**User interface change data**
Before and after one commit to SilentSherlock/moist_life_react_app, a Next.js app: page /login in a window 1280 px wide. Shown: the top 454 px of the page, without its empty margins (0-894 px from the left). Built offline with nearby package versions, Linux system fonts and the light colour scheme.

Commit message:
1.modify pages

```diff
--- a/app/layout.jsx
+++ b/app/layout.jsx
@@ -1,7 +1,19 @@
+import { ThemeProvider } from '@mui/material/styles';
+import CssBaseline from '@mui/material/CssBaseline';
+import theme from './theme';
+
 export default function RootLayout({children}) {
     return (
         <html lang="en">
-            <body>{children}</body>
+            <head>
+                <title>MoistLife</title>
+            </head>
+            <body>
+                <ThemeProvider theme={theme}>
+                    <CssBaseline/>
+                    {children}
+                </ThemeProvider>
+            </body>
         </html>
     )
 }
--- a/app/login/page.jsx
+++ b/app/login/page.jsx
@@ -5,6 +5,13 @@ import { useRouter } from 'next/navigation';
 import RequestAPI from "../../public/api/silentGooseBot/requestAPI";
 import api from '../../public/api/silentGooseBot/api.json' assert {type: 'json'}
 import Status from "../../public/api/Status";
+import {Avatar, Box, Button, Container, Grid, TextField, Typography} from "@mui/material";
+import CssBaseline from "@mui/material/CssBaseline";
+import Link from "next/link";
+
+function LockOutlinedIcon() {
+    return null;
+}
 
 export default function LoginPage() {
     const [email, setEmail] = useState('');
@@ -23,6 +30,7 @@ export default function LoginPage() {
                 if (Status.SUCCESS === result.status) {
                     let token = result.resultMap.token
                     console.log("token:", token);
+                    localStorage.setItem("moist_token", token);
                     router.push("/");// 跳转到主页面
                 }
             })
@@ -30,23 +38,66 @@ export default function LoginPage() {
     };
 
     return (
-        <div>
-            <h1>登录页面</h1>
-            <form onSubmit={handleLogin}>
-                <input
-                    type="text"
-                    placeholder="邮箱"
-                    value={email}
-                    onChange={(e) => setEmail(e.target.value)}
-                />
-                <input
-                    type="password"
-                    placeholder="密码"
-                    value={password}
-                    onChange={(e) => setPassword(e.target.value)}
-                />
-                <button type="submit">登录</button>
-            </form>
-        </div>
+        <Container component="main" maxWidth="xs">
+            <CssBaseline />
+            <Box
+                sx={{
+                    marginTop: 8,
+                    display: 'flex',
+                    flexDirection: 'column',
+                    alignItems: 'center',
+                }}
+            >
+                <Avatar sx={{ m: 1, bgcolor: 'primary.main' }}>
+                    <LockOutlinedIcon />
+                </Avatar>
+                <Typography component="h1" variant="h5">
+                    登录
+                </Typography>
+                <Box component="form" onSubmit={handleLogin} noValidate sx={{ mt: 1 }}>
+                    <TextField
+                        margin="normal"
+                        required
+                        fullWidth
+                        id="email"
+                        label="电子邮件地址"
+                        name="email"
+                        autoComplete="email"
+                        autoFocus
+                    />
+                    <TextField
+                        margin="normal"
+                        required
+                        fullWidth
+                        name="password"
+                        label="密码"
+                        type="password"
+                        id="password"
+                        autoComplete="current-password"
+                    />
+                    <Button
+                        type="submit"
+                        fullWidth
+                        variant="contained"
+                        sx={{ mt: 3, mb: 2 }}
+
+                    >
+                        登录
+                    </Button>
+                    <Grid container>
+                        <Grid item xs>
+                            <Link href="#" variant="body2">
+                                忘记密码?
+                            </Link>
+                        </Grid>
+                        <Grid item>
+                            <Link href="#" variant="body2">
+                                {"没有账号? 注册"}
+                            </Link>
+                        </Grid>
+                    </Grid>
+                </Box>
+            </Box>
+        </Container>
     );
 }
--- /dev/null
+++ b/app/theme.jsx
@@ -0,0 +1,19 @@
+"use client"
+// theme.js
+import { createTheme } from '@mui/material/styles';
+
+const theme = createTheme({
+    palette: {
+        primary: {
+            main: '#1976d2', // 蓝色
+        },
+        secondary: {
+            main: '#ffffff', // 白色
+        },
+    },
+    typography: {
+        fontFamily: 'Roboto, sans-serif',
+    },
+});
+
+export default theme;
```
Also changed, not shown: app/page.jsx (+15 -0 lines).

**WHAT NEEDS TO BE DONE**
Return every line in the records that includes the string "Grid".

**ANSWER TO THE PROBLEM**
+import {Avatar, Box, Button, Container, Grid, TextField, Typography} from "@mui/material";
+                    <Grid container>
+                        <Grid item xs>
+                        </Grid>
+                        <Grid item>
+                        </Grid>
+                    </Grid>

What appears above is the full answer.